The Garden, Croatia

Love International can be slightly overwhelming. During its most intense moments, the wonderful swathes of colour, character and setting can be difficult to process.

However, the festival’s vivid peaks are what lends the sprawling, week-long event its magic. Certainly, what makes Love International such a rich experience is precisely this all-encompassing nature, paired with a broad and varied programme. From afternoons spent lying on a lilo in Tisno’s wooded outcrops to speedboat trips to remote islands whose idyllic surroundings provide the perfect antidote to the raves. And rest assured, the dance is very, very good, too.
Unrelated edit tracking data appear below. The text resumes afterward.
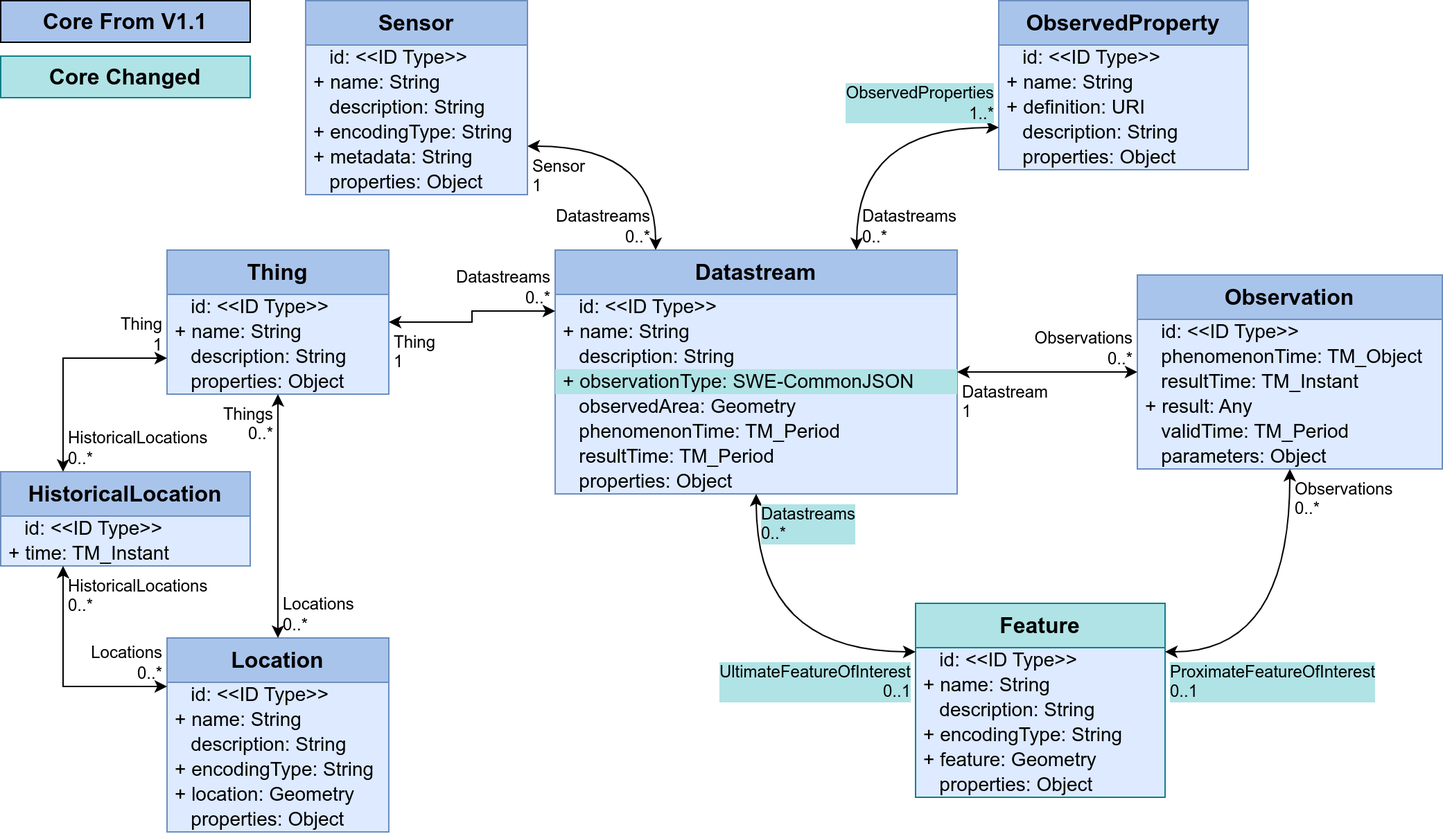
opengeospatial/sensorthings keeps this draw.io diagram as figures/Datamodel-SensorThingsApi-V2-proposal-1-minimal.drawio.png. Above is the earlier version. Source tidied: cells renumbered, new cells last; positions are measured from the earlier drawing's top-left corner, leaving out a move shared by most shapes.
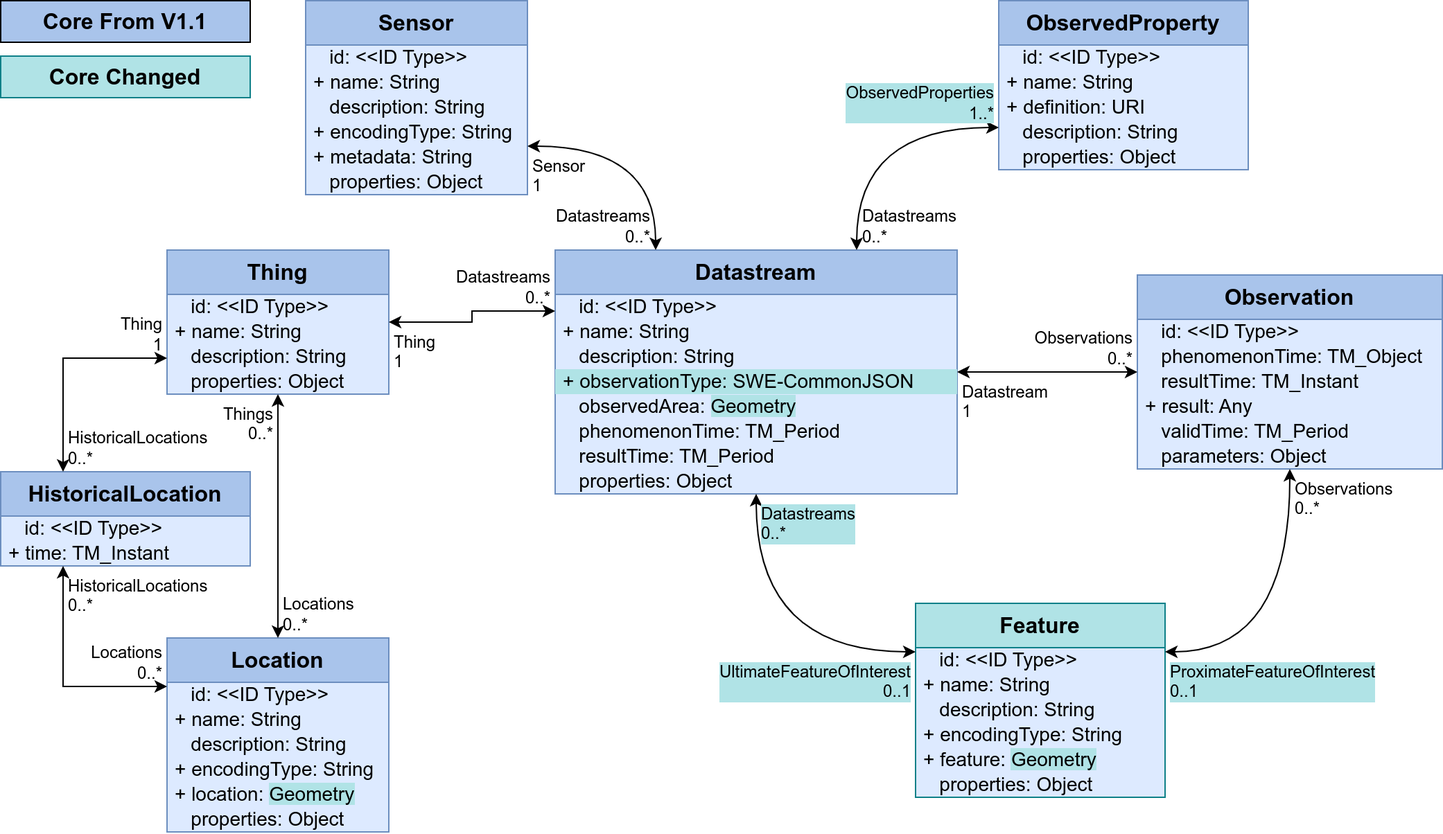
The same diagram one commit later.

The edit, as a diff of the source:
```diff
@@ -17,7 +17,7 @@
     <mxCell id="6" value="+ observationType: SWE-CommonJSON" style="text;strokeColor=none;fillColor=#b0e3e6;align=left;verticalAlign=middle;spacingLeft=4;spacingRight=4;overflow=visible;html=1;fontSize=14;" parent="2" vertex="1">
       <mxGeometry y="86" width="290" height="18" as="geometry" />
     </mxCell>
-    <mxCell id="7" value="&amp;nbsp;&amp;nbsp;&amp;nbsp;observedArea: Geometry" style="text;strokeColor=none;fillColor=none;align=left;verticalAlign=middle;spacingLeft=4;spacingRight=4;overflow=visible;html=1;fontSize=14;" parent="2" vertex="1">
+    <mxCell id="7" value="&amp;nbsp;&amp;nbsp;&amp;nbsp;observedArea: &lt;span style=&quot;background-color: rgb(176, 227, 230);&quot;&gt;Geometry&lt;/span&gt;" style="text;strokeColor=none;fillColor=none;align=left;verticalAlign=middle;spacingLeft=4;spacingRight=4;overflow=visible;html=1;fontSize=14;" parent="2" vertex="1">
       <mxGeometry y="104" width="290" height="18" as="geometry" />
     </mxCell>
     <mxCell id="8" value="&amp;nbsp;&amp;nbsp;&amp;nbsp;phenomenonTime:&amp;nbsp;TM_Period" style="text;strokeColor=none;fillColor=none;align=left;verticalAlign=middle;spacingLeft=4;spacingRight=4;overflow=visible;html=1;fontSize=14;" parent="2" vertex="1">
@@ -44,7 +44,7 @@
     <mxCell id="15" value="+ encodingType: String" style="text;strokeColor=none;fillColor=none;align=left;verticalAlign=middle;spacingLeft=4;spacingRight=4;overflow=visible;html=1;fontSize=14;" parent="11" vertex="1">
       <mxGeometry y="86" width="180" height="18" as="geometry" />
     </mxCell>
-    <mxCell id="16" value="+ feature: Geometry" style="text;strokeColor=none;fillColor=none;align=left;verticalAlign=middle;spacingLeft=4;spacingRight=4;overflow=visible;html=1;fontSize=14;" parent="11" vertex="1">
+    <mxCell id="16" value="+ feature: &lt;span style=&quot;background-color: rgb(176, 227, 230);&quot;&gt;Geometry&lt;/span&gt;" style="text;strokeColor=none;fillColor=none;align=left;verticalAlign=middle;spacingLeft=4;spacingRight=4;overflow=visible;html=1;fontSize=14;" parent="11" vertex="1">
       <mxGeometry y="104" width="180" height="18" as="geometry" />
     </mxCell>
     <mxCell id="17" value="&amp;nbsp;&amp;nbsp;&amp;nbsp;properties: Object" style="text;strokeColor=none;fillColor=none;align=left;verticalAlign=middle;spacingLeft=4;spacingRight=4;overflow=visible;html=1;fontSize=14;" parent="11" vertex="1">
@@ -83,7 +83,7 @@
     <mxCell id="28" value="+ encodingType: String" style="text;strokeColor=none;fillColor=none;align=left;verticalAlign=middle;spacingLeft=4;spacingRight=4;overflow=visible;html=1;fontSize=14;" parent="24" vertex="1">
       <mxGeometry y="86" width="160" height="18" as="geometry" />
     </mxCell>
-    <mxCell id="29" value="+ location: Geometry" style="text;strokeColor=none;fillColor=none;align=left;verticalAlign=middle;spacingLeft=4;spacingRight=4;overflow=visible;html=1;fontSize=14;" parent="24" vertex="1">
+    <mxCell id="29" value="+ location: &lt;span style=&quot;background-color: rgb(176, 227, 230);&quot;&gt;Geometry&lt;/span&gt;" style="text;strokeColor=none;fillColor=none;align=left;verticalAlign=middle;spacingLeft=4;spacingRight=4;overflow=visible;html=1;fontSize=14;" parent="24" vertex="1">
       <mxGeometry y="104" width="160" height="18" as="geometry" />
     </mxCell>
     <mxCell id="30" value="&amp;nbsp;&amp;nbsp;&amp;nbsp;properties: Object" style="text;strokeColor=none;fillColor=none;align=left;verticalAlign=middle;spacingLeft=4;spacingRight=4;overflow=visible;html=1;fontSize=14;" parent="24" vertex="1">
```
This was the year that Love International branched out. Dub and Balearic-soaked sessions in the woods provided welcome, blissful early-morning vibrations, and the incredible outdoor Barbarella’s club boasted its most varied roster of selectors to date. The festival organisers were rewarded two-fold for their new, updated vision: the event completely sold out and the age range of the crowd was visibly broad. Having taken on the mantle from Garden Festival three years ago, 2018 represented a complete transition for Love International, which now stands as its own, separate entity – stronger than ever with a wider audience.

On the macro act level, one of the festival’s highlights was Joy Orbison pulsing out a set of inspired cross-genre madness that included wine-inducing dancehall, ragga and rag-out 140 BPM techno. Four Tet played the first grime track I’ve ever heard in Tisno, while Avalon Emerson and Call Super re-affirmed why they’re two of the most exciting DJs on the planet right now, providing mesmerising sets between tough-edged house and techno. Emerson was on particularly playful form later in the week, cranking up the levels of fun to the absolute maximum with Roi Perez aboard the annual Crack Magazine boat party. 

Although it’s the subtle changes to the programming that proved the most rewarding, the decision to move the DJ booth to face the hammocks and the rocky outcrop beyond the Beach Stage enhanced the sunrise sessions to great effect. Similarly, the decision to extend the opening hours of the Olive Grove on Sunday morning proved a smart move. Following on from the superb Idjut Boys and Octo Octa’s much lauded and energetic live set, Bristol promoter Dirtytalk’s takeover with rave stalwart Andy Blake and the brilliant Tom of England provided a unique moment to remember: when the weather set in at around 6am, those still standing removed the parasols from the beach to create a dance shelter that felt reminiscent of a free party, with the sounds continuing on deep into the morning.

Over at Barbarella’s – which can arguably be counted as one of the best outdoor clubs in the world – Roman Flügel’s Technicolor sound lit up the space. His drop of Smith N Hack’s remix of Easy Lee caused particular mayhem, but it was the six-hour back-to-back session between Ben UFO and Craig Richards that was surely, musically, one of the highlights of the week. With UFO ditching the UK-influenced sounds he’s more associated with, the in-demand selector opted for more minimal explorations akin to Richards’ staple sound. The set was polarising for some, with an emphasis on groove and carefully deployed heaters rather than bangers, but for others this approach was mesmerising, with tracks that wandered into stranger, undefinable territory, such as Richards’ own Sleeping Rough.

Any review at Love International should come with caveat. While I was recovering others were having a completely different and unique experience and it’s this wealth of both quality music and programming that makes this event so lauded. Each year the story is slightly different, but Love International has crafted the perfect formula of richness and intensity that makes it a glowing highlight on the calendar year-on-year.